[What to do]
Whichever lines of the entries hold the word "copy" should be identified and copied.

─── Materials provided ───

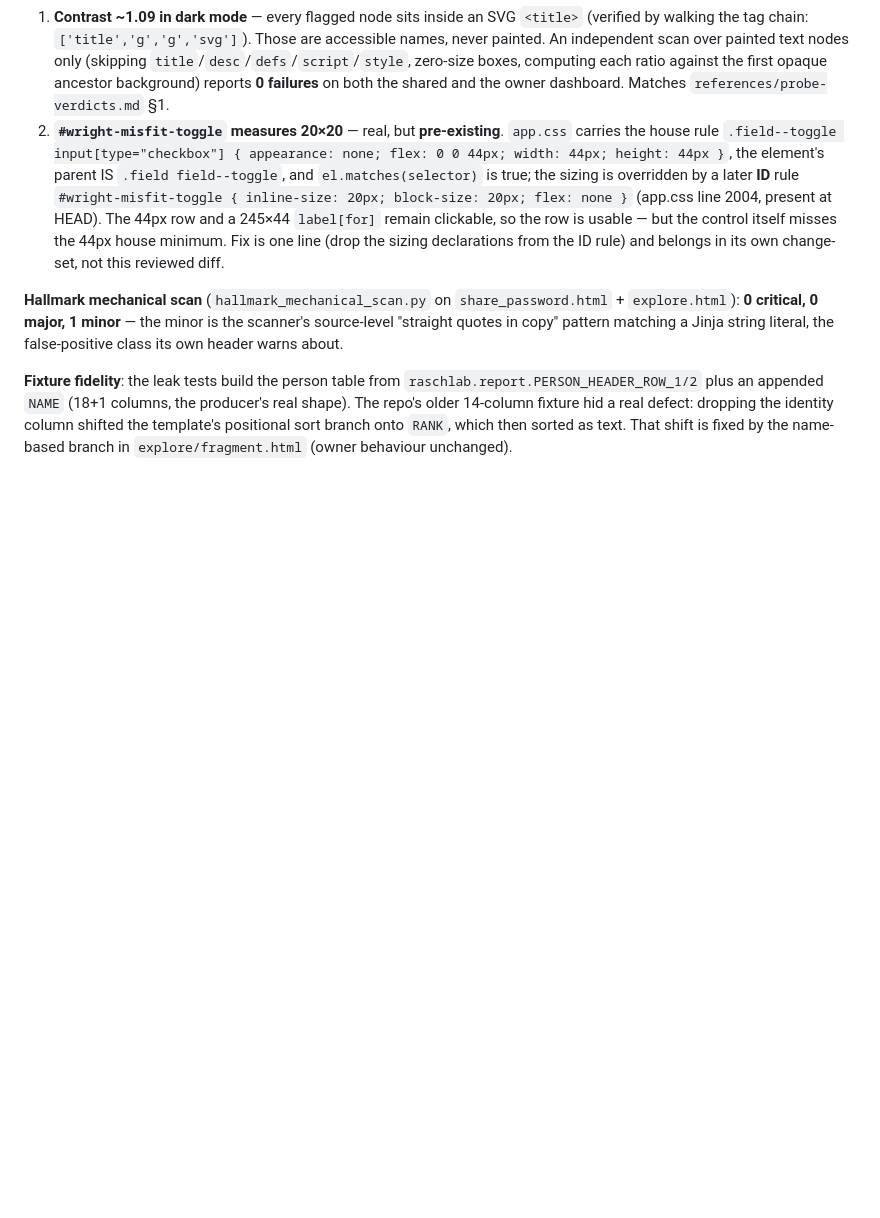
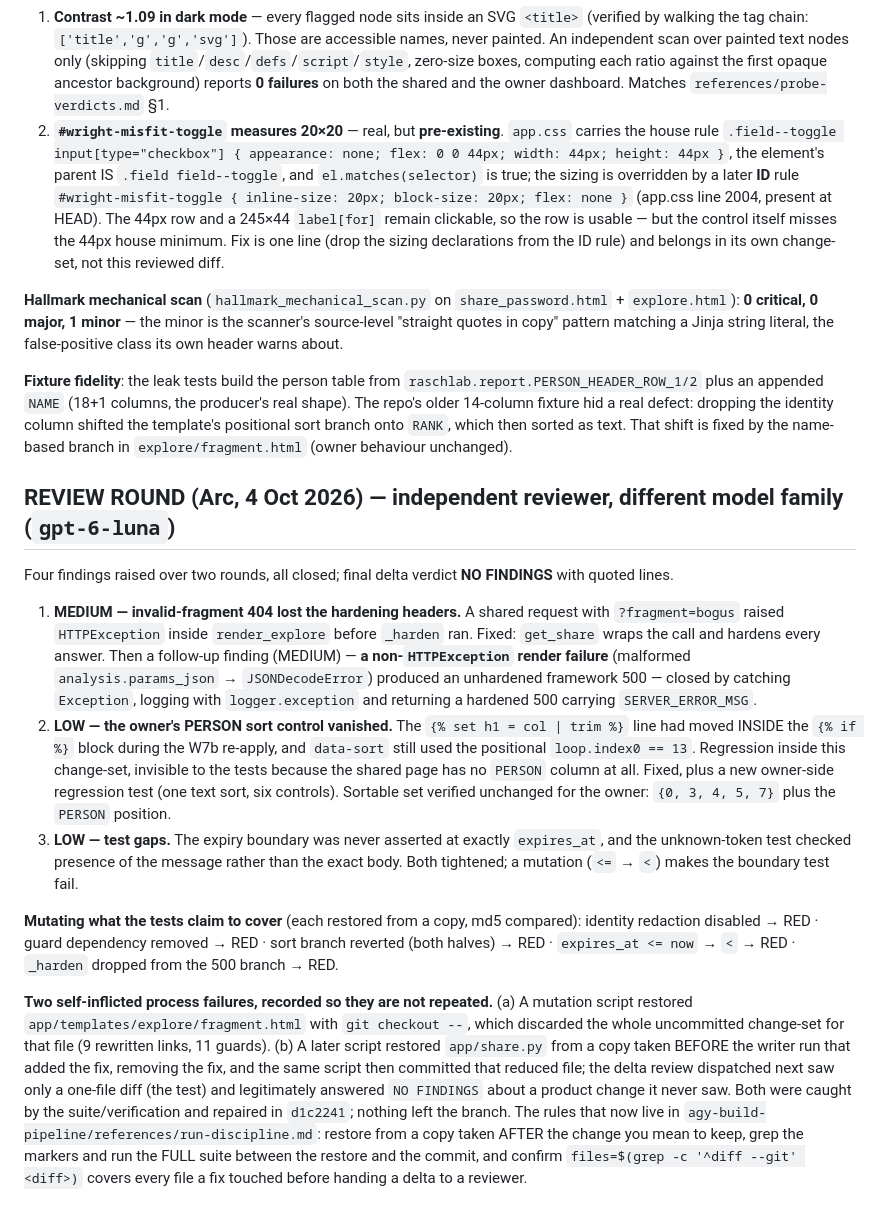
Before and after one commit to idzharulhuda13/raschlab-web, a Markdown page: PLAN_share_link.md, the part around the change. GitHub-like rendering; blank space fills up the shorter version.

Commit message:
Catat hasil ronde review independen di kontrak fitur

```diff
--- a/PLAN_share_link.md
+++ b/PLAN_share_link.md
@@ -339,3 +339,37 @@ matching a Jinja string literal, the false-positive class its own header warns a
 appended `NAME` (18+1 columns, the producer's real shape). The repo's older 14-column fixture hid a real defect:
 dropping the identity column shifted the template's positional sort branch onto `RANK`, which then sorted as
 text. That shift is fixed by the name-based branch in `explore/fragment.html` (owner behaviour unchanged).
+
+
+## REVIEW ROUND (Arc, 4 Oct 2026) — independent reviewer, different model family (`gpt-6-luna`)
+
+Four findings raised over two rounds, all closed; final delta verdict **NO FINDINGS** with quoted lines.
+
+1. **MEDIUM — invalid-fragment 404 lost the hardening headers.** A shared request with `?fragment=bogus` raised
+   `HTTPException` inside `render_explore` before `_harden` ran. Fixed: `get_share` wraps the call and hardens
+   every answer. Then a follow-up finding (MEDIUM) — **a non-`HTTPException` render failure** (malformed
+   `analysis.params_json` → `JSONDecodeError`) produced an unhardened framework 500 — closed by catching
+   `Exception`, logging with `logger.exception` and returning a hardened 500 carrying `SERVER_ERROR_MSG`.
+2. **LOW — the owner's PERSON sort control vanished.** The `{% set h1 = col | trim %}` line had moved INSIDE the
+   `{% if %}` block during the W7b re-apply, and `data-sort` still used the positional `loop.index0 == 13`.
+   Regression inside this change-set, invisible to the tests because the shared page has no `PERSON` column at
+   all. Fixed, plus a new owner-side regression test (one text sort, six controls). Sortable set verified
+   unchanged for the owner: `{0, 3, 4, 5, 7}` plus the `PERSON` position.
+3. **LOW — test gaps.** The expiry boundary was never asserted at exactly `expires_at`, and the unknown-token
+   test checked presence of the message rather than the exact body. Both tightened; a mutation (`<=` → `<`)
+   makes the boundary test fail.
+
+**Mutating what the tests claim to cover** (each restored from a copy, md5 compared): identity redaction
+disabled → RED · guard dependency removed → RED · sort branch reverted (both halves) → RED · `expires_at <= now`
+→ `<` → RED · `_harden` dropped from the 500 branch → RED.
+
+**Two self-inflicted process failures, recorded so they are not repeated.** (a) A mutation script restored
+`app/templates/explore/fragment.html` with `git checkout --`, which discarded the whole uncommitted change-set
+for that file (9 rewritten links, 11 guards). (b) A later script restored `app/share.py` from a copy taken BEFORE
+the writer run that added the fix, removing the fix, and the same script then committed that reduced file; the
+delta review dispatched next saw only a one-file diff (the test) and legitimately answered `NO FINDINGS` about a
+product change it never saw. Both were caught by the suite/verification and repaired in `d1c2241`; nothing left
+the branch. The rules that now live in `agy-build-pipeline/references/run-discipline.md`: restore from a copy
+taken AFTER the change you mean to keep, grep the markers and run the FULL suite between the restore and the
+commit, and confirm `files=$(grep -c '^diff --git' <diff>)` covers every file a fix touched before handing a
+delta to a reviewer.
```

───
─── Materials provided ───

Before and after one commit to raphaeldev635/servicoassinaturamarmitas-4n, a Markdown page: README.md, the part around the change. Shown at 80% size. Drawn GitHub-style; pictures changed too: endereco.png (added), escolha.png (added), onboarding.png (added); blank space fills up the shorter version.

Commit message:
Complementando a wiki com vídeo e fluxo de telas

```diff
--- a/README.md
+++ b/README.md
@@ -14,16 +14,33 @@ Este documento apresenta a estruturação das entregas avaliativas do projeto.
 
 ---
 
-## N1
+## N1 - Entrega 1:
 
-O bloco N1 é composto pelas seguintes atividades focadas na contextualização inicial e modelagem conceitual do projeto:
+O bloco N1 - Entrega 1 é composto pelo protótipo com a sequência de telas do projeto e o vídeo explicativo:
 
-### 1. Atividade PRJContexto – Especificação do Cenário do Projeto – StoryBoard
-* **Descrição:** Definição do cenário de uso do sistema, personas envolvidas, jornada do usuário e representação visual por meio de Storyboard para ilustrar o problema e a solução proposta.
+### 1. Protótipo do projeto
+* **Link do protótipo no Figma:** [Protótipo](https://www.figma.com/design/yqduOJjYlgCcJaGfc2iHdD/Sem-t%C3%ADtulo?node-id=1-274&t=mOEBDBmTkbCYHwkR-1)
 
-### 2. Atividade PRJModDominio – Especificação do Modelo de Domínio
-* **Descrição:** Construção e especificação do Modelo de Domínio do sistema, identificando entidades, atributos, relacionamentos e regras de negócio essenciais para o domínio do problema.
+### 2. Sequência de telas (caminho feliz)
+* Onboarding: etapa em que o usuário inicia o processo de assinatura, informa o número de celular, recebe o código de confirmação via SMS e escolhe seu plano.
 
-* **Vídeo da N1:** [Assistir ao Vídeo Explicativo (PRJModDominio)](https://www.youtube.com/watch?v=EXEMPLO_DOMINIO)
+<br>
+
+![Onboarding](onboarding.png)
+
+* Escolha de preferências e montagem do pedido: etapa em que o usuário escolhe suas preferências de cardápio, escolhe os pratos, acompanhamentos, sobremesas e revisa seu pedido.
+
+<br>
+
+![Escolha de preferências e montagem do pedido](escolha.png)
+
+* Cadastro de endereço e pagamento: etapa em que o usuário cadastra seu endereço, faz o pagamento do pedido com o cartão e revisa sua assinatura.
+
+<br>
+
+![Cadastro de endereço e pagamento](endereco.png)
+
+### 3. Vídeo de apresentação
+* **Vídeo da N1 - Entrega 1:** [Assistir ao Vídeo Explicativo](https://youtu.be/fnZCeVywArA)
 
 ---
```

───
─── Materials provided ───

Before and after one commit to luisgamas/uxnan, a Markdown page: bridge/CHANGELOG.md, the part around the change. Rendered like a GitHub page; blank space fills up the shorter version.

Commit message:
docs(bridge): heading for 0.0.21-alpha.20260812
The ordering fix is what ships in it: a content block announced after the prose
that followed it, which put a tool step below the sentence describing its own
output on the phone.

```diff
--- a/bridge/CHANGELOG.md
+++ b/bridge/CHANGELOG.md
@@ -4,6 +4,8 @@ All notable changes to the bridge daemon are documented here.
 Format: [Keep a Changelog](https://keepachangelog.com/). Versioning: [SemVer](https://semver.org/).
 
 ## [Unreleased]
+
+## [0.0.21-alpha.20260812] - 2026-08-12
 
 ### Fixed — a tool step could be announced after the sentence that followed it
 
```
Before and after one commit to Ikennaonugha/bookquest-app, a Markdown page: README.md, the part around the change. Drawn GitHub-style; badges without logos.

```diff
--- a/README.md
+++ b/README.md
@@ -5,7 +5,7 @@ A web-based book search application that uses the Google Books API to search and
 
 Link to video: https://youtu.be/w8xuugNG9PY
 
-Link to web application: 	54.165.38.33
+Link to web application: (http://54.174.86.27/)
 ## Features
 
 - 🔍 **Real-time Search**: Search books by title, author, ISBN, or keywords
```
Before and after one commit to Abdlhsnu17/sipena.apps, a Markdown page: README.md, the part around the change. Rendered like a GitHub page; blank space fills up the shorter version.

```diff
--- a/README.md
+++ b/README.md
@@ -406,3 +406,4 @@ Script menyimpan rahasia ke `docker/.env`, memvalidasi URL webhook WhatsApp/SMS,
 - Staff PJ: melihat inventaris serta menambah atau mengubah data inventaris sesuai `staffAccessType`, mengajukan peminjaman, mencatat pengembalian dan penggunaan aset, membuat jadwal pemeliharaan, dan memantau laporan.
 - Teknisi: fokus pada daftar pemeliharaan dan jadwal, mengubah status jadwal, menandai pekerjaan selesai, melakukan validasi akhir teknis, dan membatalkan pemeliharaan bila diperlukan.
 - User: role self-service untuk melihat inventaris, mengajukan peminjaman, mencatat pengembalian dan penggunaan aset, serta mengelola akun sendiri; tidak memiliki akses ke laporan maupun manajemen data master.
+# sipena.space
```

───

[Answer area]
+**Mutating what the tests claim to cover** (each restored from a copy, md5 compared): identity redaction
+for that file (9 rewritten links, 11 guards). (b) A later script restored `app/share.py` from a copy taken BEFORE
+the branch. The rules that now live in `agy-build-pipeline/references/run-discipline.md`: restore from a copy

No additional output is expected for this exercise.